--- Exercise aim ---
All lines of the entries with "emptyValidator" in them must be listed.

--- Records for the task ---
== Segment start ==

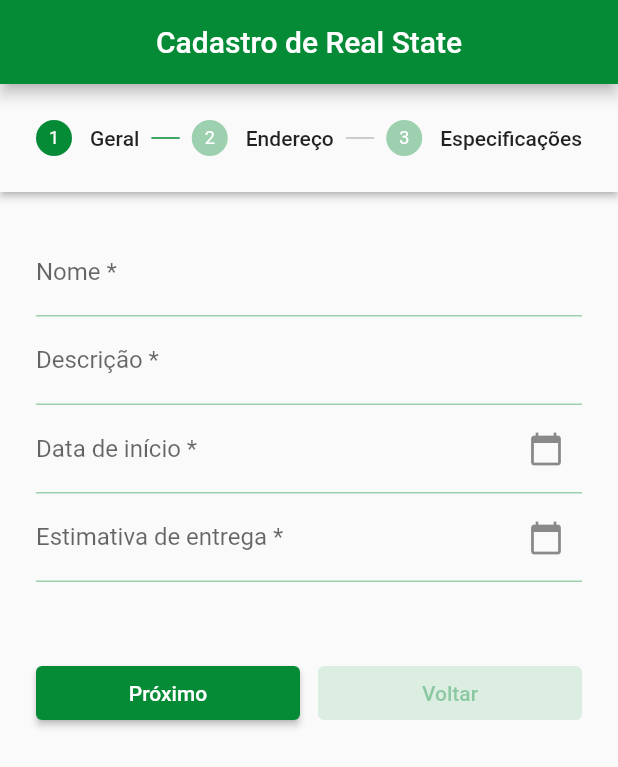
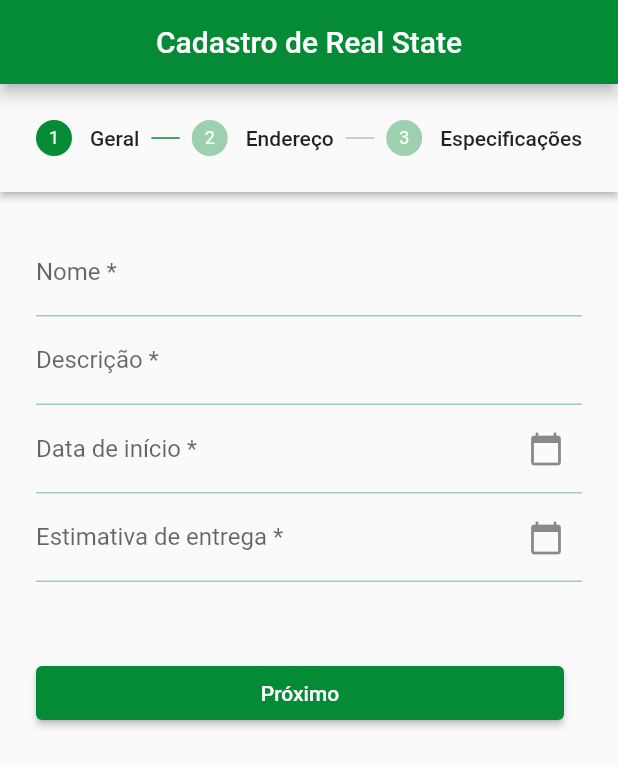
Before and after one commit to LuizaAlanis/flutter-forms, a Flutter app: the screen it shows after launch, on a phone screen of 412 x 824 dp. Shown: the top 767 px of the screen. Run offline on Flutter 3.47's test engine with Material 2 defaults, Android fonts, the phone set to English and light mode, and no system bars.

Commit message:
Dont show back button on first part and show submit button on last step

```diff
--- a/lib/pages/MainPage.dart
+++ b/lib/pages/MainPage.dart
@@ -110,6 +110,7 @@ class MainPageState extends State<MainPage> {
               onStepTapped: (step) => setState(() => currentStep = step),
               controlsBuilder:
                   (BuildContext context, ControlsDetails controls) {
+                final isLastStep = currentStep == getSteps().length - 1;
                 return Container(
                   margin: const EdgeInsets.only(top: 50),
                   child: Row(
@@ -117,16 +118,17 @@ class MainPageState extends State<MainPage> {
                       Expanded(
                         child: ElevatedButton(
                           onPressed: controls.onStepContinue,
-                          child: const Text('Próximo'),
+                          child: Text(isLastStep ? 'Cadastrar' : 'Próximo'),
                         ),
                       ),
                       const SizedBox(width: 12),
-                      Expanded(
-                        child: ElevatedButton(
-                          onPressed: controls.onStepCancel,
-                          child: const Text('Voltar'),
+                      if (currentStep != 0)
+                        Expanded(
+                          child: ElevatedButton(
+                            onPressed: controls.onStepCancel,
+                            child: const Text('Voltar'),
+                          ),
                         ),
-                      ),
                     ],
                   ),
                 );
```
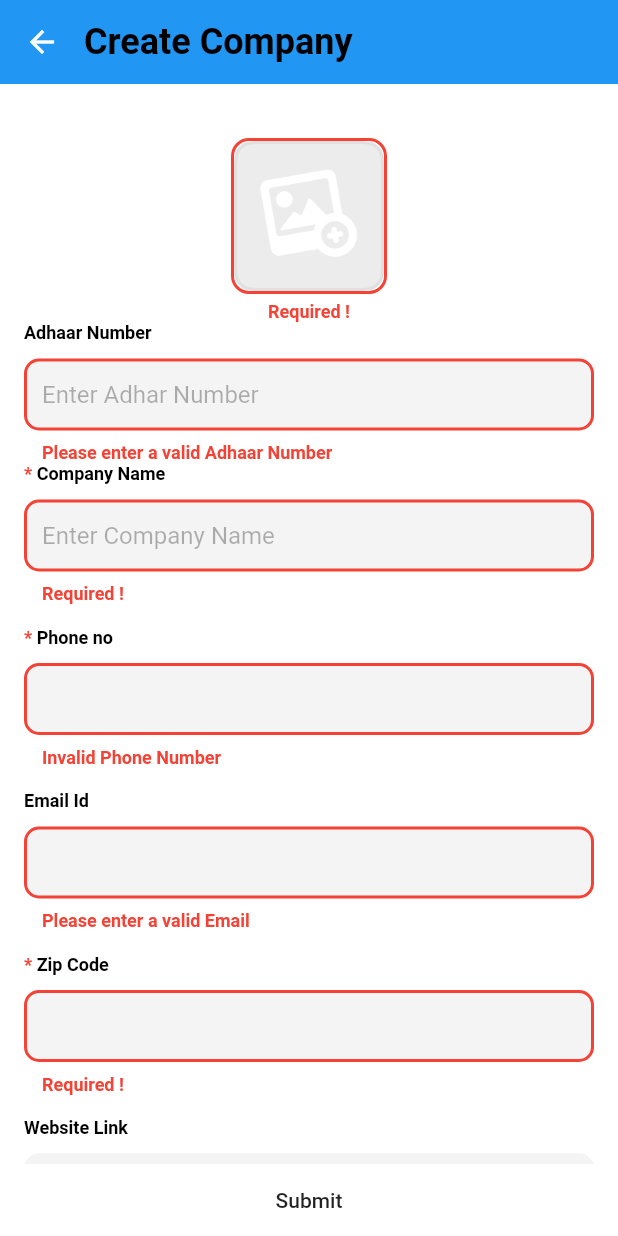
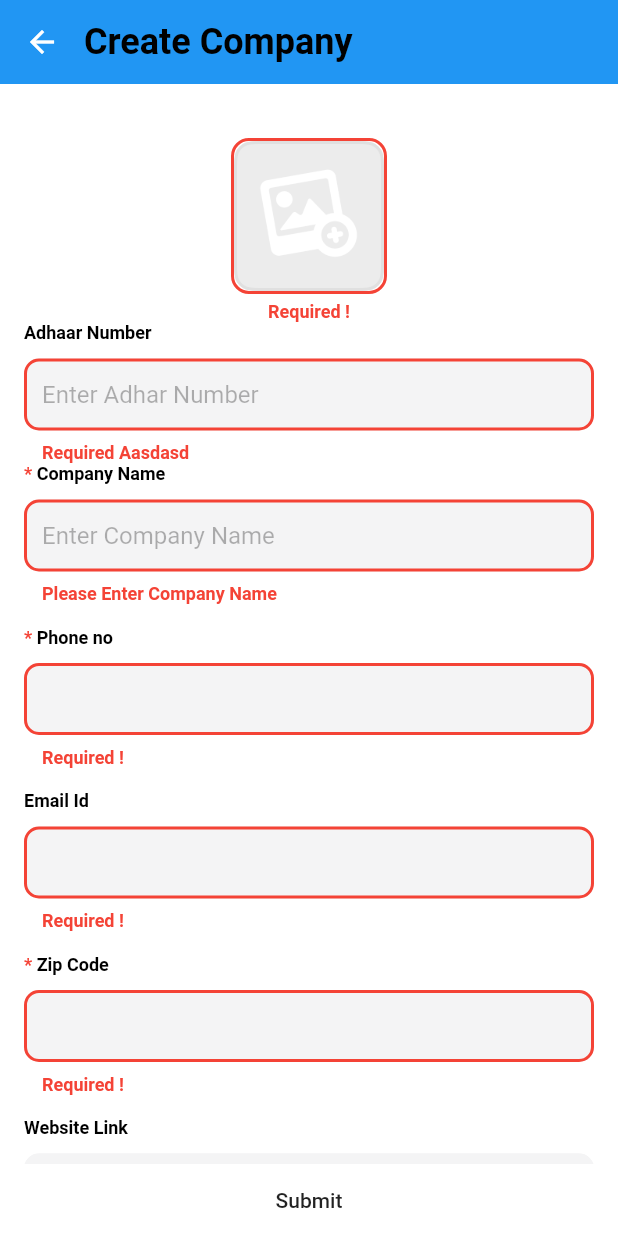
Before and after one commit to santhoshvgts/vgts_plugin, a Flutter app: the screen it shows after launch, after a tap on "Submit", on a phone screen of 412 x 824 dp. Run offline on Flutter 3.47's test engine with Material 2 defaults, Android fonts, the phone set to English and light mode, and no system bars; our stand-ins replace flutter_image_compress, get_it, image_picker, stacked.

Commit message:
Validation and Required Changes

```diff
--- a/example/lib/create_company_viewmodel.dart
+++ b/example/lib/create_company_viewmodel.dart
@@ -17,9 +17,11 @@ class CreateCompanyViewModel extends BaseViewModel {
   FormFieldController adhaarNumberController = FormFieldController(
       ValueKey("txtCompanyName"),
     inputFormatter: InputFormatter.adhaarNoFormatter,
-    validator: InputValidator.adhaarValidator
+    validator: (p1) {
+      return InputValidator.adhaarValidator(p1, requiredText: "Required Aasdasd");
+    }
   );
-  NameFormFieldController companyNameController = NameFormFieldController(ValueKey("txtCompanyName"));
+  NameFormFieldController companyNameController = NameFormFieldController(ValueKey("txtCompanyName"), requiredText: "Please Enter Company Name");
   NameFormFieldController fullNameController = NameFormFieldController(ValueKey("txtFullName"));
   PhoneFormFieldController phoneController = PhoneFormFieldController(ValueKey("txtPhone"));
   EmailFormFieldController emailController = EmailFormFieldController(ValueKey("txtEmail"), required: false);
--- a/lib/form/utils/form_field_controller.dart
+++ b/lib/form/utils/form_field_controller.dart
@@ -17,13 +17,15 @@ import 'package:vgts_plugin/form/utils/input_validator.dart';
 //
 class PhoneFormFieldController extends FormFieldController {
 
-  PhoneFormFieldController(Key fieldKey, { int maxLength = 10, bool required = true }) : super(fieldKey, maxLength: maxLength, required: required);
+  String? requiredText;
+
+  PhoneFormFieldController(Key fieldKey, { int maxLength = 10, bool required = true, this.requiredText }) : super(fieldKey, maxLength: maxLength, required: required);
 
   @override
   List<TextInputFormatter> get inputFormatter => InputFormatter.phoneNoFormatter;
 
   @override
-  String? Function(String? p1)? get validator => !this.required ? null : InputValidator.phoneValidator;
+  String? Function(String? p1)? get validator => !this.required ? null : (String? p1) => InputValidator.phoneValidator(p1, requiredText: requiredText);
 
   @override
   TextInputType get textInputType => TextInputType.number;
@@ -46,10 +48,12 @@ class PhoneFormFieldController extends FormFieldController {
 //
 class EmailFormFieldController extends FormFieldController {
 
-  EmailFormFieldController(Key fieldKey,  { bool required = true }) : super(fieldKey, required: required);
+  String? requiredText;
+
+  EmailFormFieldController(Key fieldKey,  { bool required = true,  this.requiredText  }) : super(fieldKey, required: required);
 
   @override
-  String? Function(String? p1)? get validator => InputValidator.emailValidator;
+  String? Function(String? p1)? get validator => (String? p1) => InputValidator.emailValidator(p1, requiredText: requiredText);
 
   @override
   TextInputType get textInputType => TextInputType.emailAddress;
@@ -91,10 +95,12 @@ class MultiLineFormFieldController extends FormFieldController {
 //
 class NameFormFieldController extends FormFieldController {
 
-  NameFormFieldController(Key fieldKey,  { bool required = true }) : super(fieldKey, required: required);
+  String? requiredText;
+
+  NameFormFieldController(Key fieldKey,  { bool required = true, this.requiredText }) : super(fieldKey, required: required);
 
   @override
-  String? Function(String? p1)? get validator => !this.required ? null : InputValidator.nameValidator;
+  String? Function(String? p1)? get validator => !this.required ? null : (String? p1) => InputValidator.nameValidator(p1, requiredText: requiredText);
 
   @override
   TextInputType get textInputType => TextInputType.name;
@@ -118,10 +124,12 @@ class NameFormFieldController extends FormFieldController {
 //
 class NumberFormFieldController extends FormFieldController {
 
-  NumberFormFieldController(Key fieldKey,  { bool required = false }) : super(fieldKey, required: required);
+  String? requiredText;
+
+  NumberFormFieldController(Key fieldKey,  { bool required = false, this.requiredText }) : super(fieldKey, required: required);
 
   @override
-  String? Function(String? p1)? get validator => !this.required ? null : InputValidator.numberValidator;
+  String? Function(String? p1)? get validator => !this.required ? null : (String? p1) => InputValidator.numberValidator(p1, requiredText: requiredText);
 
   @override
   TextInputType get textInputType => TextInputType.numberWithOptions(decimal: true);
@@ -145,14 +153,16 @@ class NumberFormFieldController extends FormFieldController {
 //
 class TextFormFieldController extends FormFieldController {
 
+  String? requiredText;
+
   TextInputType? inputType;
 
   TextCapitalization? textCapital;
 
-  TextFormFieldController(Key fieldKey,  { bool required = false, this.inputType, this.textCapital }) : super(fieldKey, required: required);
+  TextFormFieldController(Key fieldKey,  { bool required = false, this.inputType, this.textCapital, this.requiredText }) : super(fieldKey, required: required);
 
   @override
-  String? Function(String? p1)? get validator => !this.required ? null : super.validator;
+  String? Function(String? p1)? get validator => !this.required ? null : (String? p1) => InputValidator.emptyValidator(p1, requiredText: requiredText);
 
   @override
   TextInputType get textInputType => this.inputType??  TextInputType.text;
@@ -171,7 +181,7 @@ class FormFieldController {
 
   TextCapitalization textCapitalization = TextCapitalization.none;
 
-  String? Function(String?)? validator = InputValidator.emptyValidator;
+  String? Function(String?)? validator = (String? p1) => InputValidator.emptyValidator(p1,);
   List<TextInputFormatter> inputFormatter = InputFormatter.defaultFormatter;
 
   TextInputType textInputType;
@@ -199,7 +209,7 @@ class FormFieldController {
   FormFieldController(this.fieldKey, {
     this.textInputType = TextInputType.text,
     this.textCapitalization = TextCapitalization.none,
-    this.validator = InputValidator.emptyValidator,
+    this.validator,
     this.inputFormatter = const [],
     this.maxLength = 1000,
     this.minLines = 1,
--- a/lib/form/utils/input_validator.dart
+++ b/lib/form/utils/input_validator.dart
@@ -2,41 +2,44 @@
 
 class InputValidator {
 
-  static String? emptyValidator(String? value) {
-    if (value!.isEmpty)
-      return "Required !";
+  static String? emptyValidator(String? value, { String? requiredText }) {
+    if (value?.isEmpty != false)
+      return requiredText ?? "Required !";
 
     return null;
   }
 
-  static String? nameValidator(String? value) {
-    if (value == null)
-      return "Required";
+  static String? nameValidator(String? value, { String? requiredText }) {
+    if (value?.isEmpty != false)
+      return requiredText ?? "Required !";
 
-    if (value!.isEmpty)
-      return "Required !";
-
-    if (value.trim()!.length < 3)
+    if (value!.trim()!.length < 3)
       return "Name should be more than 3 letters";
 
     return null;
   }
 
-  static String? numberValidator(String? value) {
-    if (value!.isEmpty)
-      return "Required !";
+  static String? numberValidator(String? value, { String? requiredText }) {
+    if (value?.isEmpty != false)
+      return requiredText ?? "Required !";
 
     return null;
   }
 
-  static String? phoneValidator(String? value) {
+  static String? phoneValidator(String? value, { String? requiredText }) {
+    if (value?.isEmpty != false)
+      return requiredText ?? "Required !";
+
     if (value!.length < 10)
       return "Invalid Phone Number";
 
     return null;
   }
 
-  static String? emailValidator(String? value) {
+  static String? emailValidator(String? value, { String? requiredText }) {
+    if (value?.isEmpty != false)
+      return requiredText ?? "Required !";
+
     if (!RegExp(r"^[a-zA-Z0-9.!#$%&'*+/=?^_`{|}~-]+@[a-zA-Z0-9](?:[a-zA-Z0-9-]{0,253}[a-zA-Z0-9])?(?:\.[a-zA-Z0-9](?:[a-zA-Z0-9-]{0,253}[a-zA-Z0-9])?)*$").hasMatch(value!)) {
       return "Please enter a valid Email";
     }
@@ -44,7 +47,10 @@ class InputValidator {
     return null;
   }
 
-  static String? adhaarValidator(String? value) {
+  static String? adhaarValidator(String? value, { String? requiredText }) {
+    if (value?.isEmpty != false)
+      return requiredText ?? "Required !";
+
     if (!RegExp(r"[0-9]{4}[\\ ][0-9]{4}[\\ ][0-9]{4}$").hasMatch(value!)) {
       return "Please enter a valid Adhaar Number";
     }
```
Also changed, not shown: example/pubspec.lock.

== Segment end ==

--- Response area ---
+  String? Function(String? p1)? get validator => !this.required ? null : (String? p1) => InputValidator.emptyValidator(p1, requiredText: requiredText);
-  String? Function(String?)? validator = InputValidator.emptyValidator;
+  String? Function(String?)? validator = (String? p1) => InputValidator.emptyValidator(p1,);
-    this.validator = InputValidator.emptyValidator,
-  static String? emptyValidator(String? value) {
+  static String? emptyValidator(String? value, { String? requiredText }) {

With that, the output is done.